The Vale village of Uffington, just north of the Berkshire Downs, is well worth a visit with many fine examples of cottages built of local chalk, many of them thatched. The centre of the village, near St. Mary's Church, being perhaps the prettiest part. Thomas Hughes, author of the book Tom Brown's School Days, was born at Uffington vicarage. The book, like several others written by Hughes, was based on local people and places. John Betjeman, a one-time Poet Laureate, also spent some time in the village. The old school building houses an interesting museum about the village.

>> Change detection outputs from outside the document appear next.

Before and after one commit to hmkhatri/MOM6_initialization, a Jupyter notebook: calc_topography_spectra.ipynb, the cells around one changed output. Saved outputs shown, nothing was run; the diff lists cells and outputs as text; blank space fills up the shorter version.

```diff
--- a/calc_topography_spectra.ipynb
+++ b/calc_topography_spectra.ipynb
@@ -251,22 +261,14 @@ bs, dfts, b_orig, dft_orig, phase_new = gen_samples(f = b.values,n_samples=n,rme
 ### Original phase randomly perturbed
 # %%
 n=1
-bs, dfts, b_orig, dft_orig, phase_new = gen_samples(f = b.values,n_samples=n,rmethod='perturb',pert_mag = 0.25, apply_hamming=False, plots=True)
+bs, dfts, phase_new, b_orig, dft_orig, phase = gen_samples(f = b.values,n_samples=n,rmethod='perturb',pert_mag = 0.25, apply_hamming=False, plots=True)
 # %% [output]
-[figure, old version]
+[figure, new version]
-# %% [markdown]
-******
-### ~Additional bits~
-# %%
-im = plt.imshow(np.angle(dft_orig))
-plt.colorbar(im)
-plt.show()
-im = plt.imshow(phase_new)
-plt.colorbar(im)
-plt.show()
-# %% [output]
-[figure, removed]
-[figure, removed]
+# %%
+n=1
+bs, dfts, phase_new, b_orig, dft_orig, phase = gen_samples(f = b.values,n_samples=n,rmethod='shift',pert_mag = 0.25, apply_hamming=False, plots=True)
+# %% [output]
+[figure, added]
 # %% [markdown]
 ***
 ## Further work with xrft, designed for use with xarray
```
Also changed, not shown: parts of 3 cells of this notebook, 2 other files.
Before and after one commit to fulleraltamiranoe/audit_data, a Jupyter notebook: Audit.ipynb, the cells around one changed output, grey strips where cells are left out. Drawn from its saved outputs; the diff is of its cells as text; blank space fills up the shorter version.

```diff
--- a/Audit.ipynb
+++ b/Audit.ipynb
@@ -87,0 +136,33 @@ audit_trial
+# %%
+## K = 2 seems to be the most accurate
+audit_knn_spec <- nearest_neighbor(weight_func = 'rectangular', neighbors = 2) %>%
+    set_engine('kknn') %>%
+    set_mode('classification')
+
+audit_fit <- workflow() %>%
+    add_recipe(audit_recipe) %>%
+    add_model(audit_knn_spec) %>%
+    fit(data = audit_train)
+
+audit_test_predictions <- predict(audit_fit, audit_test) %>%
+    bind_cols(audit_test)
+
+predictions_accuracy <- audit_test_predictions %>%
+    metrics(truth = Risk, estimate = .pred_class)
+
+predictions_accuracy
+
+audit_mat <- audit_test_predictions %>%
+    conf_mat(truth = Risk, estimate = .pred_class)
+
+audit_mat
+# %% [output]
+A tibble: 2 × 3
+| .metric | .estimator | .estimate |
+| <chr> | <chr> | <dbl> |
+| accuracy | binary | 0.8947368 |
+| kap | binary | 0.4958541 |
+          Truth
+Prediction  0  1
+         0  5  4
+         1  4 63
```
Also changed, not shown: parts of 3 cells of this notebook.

There are good views of the Downs from the village and most people probably associate the name 'Uffington' with the famous White Horse which was cut into the hillside above the nearby village of Woolstone 3,000 years ago and can be seen from miles around. Part of the White Horse is just visible from the village but the best views are probably from the London to Bristol railway line to the north of the village. Uffington White Horse is by far the oldest of all Britain's hillside white horse figures and there have been many theories about its origin.